To do:
Collect the lines of the entries where "Taxi" shows up.

Source data:
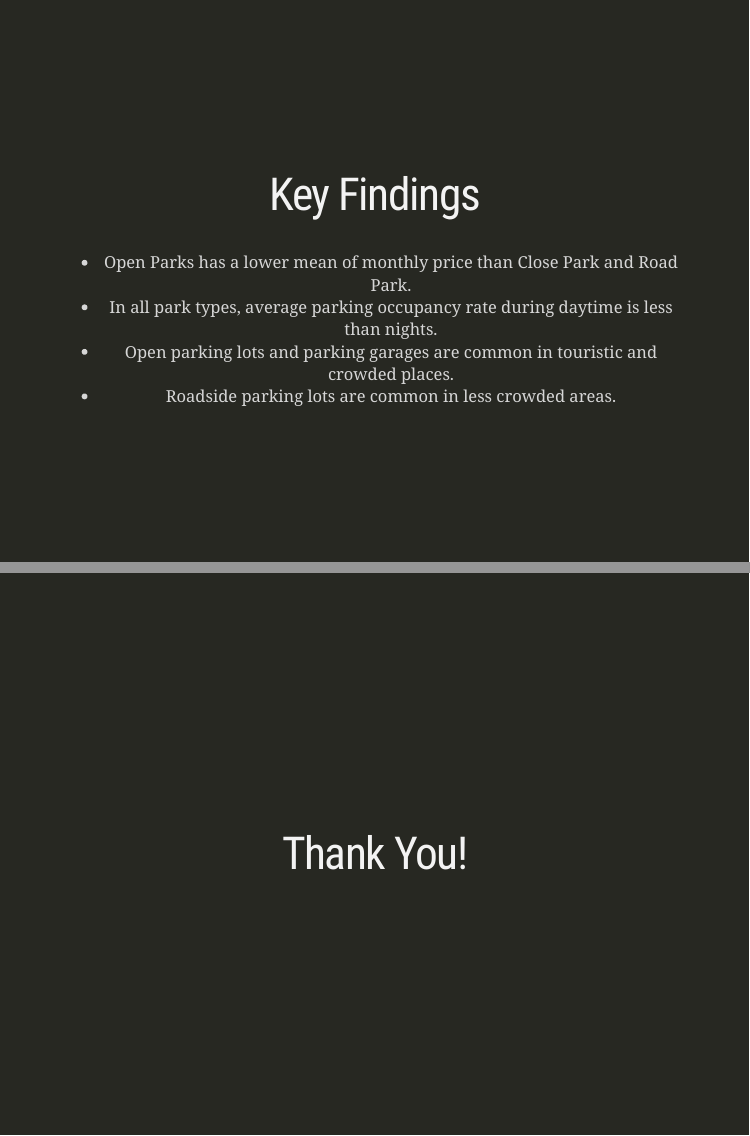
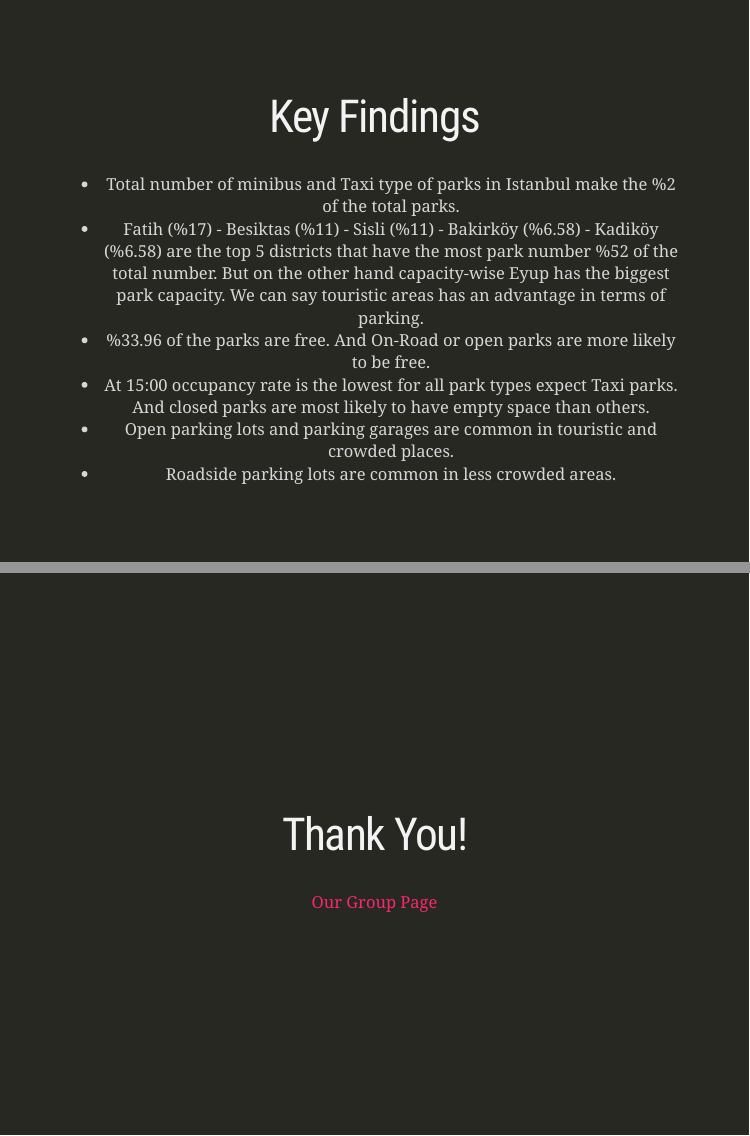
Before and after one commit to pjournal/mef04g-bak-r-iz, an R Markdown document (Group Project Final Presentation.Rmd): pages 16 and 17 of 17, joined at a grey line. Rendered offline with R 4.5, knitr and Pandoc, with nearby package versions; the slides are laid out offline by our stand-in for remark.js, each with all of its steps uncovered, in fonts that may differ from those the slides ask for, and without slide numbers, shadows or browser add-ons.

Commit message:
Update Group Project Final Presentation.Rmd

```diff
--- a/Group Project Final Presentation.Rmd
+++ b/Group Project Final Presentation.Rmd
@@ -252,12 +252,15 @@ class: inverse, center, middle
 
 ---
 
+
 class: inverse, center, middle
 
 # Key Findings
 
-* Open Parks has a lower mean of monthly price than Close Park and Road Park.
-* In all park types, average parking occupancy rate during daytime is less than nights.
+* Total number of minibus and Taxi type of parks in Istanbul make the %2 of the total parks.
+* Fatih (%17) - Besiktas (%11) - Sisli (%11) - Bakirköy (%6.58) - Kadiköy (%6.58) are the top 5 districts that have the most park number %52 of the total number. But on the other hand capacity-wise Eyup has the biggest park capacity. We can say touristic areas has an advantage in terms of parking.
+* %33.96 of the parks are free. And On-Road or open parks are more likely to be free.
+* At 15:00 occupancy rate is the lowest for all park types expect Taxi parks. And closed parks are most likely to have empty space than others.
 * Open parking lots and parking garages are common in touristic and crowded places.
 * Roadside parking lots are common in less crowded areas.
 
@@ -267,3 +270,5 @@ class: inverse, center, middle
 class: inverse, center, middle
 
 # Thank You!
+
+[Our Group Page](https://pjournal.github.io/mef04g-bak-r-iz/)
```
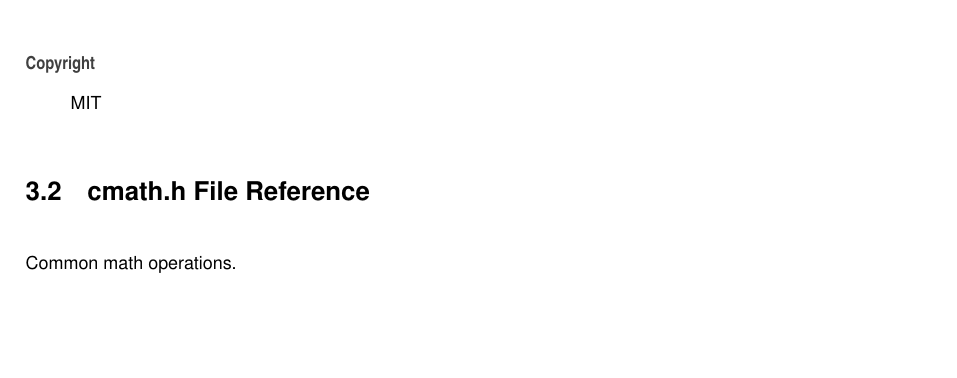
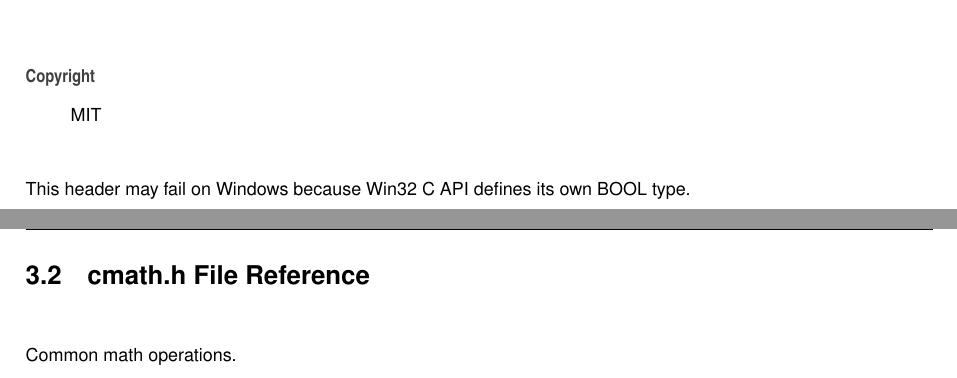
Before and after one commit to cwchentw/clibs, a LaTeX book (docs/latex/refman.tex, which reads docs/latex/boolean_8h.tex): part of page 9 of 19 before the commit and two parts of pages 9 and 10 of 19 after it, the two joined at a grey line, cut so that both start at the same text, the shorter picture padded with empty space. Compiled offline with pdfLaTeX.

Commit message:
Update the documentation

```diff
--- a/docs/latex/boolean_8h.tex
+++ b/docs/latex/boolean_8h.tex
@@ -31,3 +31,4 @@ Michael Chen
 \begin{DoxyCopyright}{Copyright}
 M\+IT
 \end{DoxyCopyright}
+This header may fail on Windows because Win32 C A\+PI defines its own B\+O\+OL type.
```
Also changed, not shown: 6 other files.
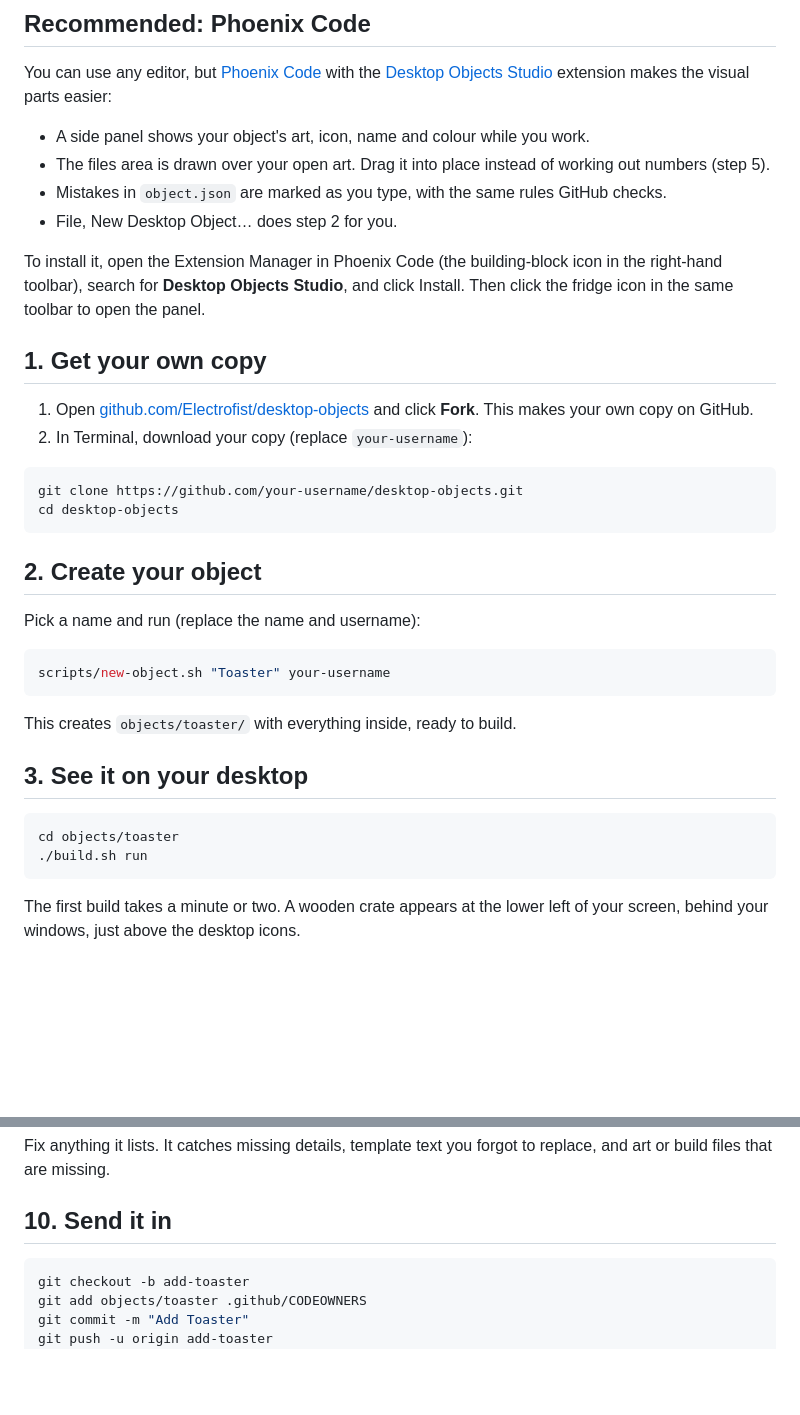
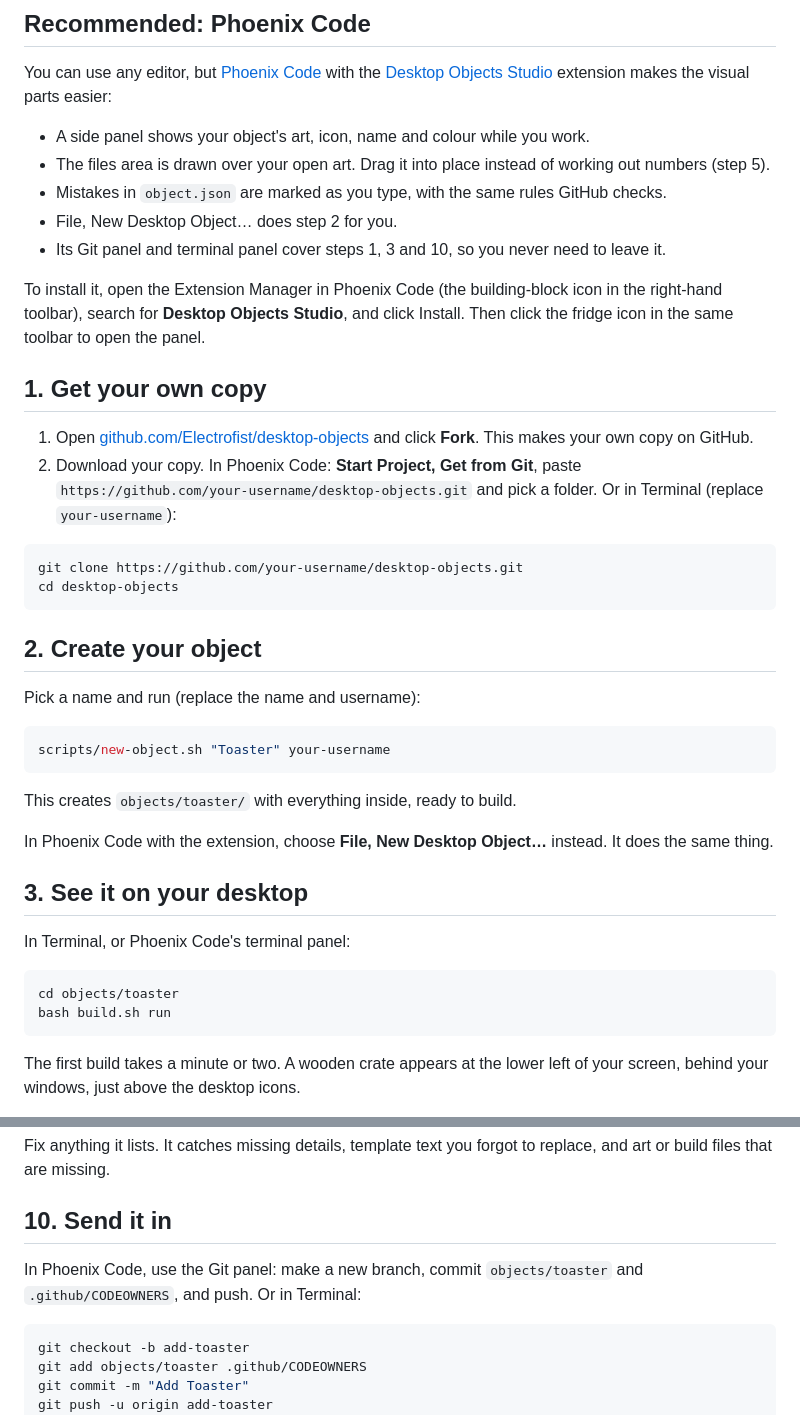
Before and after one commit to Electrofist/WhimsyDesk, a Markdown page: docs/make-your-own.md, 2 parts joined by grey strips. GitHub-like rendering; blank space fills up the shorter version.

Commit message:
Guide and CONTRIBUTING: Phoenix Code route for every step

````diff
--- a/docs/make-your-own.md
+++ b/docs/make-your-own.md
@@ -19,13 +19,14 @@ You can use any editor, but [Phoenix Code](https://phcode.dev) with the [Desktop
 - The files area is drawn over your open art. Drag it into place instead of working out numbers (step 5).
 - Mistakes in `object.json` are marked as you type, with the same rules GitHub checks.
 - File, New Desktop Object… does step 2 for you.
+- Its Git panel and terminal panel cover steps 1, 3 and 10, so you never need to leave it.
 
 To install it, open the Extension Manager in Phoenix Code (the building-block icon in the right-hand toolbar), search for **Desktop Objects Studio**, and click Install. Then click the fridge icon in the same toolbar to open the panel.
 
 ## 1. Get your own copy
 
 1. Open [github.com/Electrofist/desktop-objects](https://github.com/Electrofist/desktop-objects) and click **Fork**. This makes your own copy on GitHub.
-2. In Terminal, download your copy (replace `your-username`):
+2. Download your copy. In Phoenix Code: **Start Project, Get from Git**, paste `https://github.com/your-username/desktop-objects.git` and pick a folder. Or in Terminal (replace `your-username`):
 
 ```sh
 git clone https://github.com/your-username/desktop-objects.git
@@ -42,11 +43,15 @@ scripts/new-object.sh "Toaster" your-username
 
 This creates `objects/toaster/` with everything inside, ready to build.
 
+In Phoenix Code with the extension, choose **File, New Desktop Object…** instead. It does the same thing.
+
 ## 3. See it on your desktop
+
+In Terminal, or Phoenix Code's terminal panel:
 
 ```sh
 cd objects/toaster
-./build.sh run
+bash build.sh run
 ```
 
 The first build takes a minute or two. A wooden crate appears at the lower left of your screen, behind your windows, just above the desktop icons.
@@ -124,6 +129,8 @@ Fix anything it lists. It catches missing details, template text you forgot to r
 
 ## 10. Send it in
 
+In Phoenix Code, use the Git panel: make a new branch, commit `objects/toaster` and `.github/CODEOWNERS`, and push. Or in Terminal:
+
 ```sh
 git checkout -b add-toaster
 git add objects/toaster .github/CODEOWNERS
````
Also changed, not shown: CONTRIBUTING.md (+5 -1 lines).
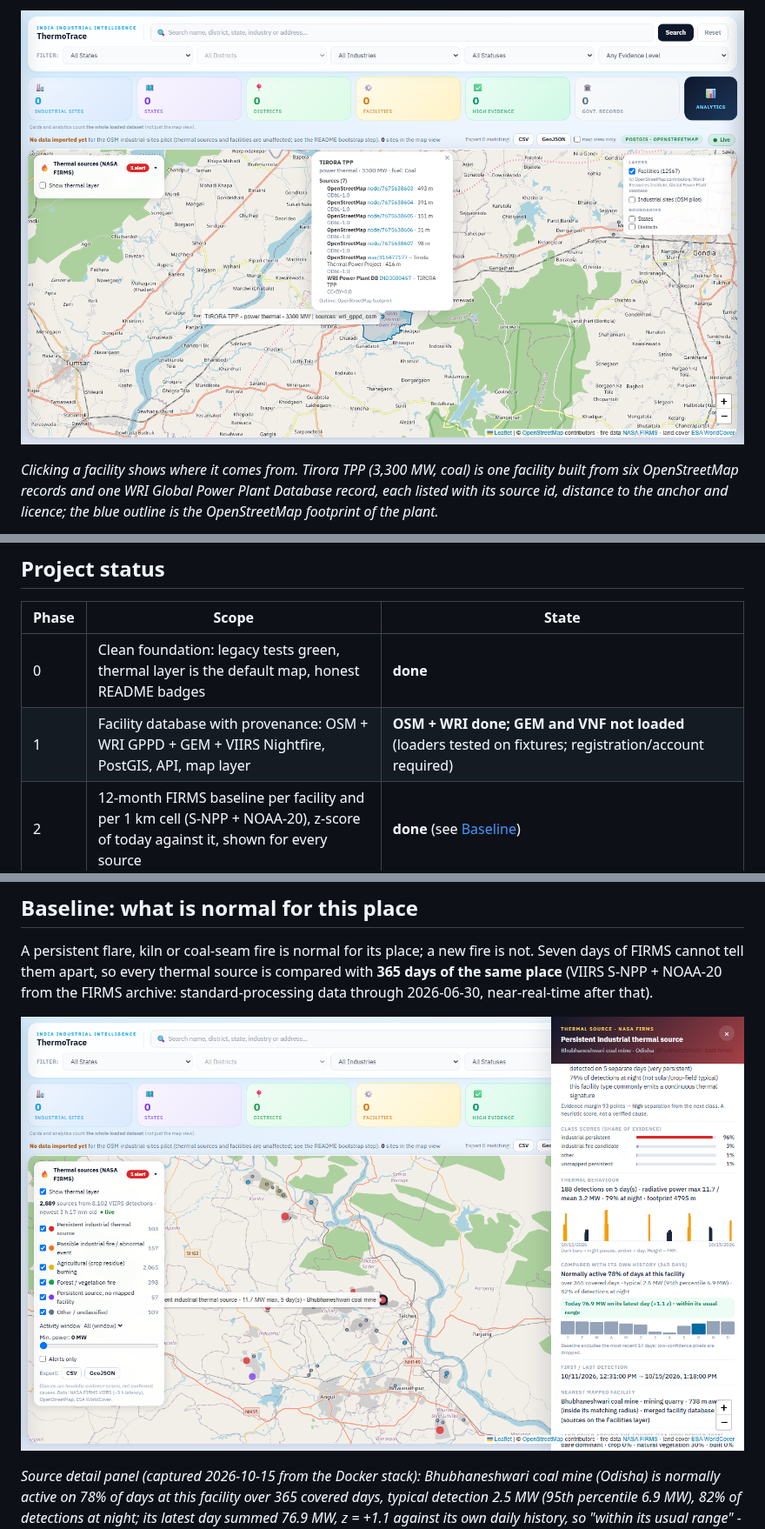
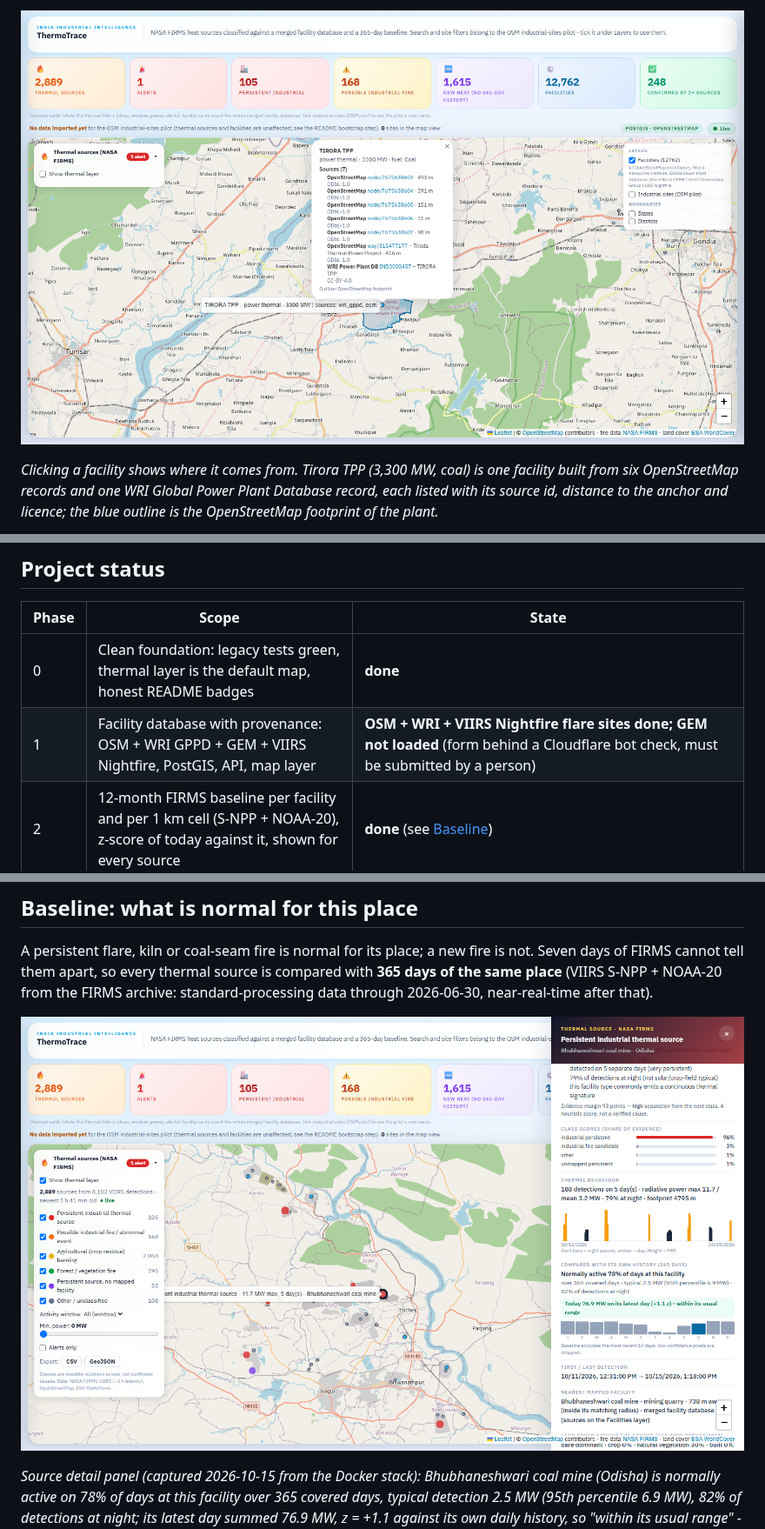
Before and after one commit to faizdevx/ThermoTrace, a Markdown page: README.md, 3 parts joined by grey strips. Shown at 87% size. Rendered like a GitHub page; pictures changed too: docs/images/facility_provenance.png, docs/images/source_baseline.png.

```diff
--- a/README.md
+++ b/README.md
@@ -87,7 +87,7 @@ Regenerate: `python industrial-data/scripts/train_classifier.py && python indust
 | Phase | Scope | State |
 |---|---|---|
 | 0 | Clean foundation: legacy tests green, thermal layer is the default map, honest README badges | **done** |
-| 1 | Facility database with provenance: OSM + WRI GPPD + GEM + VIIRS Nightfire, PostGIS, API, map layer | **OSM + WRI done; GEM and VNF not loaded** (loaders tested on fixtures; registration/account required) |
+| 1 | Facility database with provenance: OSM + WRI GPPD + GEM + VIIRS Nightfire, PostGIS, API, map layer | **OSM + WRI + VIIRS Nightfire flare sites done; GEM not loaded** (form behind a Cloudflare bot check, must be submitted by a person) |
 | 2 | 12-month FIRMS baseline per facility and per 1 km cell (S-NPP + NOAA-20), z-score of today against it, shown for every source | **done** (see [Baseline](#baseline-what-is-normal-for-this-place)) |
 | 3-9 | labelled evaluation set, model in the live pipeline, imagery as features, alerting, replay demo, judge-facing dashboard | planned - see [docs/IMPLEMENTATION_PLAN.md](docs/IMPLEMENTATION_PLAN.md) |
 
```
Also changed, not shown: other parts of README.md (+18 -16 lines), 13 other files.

Exercise output:
+* Total number of minibus and Taxi type of parks in Istanbul make the %2 of the total parks.
+* At 15:00 occupancy rate is the lowest for all park types expect Taxi parks. And closed parks are most likely to have empty space than others.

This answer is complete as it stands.